▸ Work order:
In the material below, the lines to reproduce exactly are the one containing "These files come" and all lines after it through the last.

* * * * * * * * *

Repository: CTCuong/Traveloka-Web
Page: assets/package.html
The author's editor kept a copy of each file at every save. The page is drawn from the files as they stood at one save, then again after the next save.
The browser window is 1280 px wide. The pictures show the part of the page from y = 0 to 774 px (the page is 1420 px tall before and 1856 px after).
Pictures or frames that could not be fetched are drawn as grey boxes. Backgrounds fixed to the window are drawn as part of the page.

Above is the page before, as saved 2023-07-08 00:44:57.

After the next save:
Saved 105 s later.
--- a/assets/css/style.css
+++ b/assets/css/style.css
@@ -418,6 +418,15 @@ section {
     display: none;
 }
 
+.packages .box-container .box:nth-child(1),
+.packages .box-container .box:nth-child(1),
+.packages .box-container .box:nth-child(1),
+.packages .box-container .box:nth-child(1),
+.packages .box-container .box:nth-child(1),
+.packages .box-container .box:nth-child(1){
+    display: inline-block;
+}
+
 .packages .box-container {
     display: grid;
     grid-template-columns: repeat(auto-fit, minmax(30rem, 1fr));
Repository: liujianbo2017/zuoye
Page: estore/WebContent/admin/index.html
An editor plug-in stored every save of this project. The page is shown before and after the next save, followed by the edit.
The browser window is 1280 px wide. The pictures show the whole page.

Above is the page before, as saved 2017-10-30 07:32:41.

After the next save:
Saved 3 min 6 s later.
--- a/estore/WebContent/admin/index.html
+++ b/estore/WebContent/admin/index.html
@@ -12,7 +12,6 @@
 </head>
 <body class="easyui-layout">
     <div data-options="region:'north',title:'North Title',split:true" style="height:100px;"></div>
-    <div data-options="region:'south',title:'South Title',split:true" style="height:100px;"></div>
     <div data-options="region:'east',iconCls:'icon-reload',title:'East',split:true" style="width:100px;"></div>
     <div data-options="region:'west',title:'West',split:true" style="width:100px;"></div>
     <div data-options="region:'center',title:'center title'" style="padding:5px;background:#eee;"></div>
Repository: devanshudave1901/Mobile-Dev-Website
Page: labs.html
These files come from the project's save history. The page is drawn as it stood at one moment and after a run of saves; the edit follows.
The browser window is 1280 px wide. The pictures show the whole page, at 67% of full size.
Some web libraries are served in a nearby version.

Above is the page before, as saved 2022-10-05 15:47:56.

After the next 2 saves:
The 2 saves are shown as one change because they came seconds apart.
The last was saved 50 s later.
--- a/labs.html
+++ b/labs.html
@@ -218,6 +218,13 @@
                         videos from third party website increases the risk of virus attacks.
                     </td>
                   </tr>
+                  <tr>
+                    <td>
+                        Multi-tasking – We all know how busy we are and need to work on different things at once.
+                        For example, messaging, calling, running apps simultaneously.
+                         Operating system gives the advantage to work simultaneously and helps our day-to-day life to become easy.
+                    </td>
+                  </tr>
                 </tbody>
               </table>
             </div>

* * * * * * * * *

▸ Written response:
These files come from the project's save history. The page is drawn as it stood at one moment and after a run of saves; the edit follows.
The browser window is 1280 px wide. The pictures show the whole page, at 67% of full size.
Some web libraries are served in a nearby version.

Above is the page before, as saved 2022-10-05 15:47:56.

After the next 2 saves:
The 2 saves are shown as one change because they came seconds apart.
The last was saved 50 s later.
--- a/labs.html
+++ b/labs.html
@@ -218,6 +218,13 @@
                         videos from third party website increases the risk of virus attacks.
                     </td>
                   </tr>
+                  <tr>
+                    <td>
+                        Multi-tasking – We all know how busy we are and need to work on different things at once.
+                        For example, messaging, calling, running apps simultaneously.
+                         Operating system gives the advantage to work simultaneously and helps our day-to-day life to become easy.
+                    </td>
+                  </tr>
                 </tbody>
               </table>
             </div>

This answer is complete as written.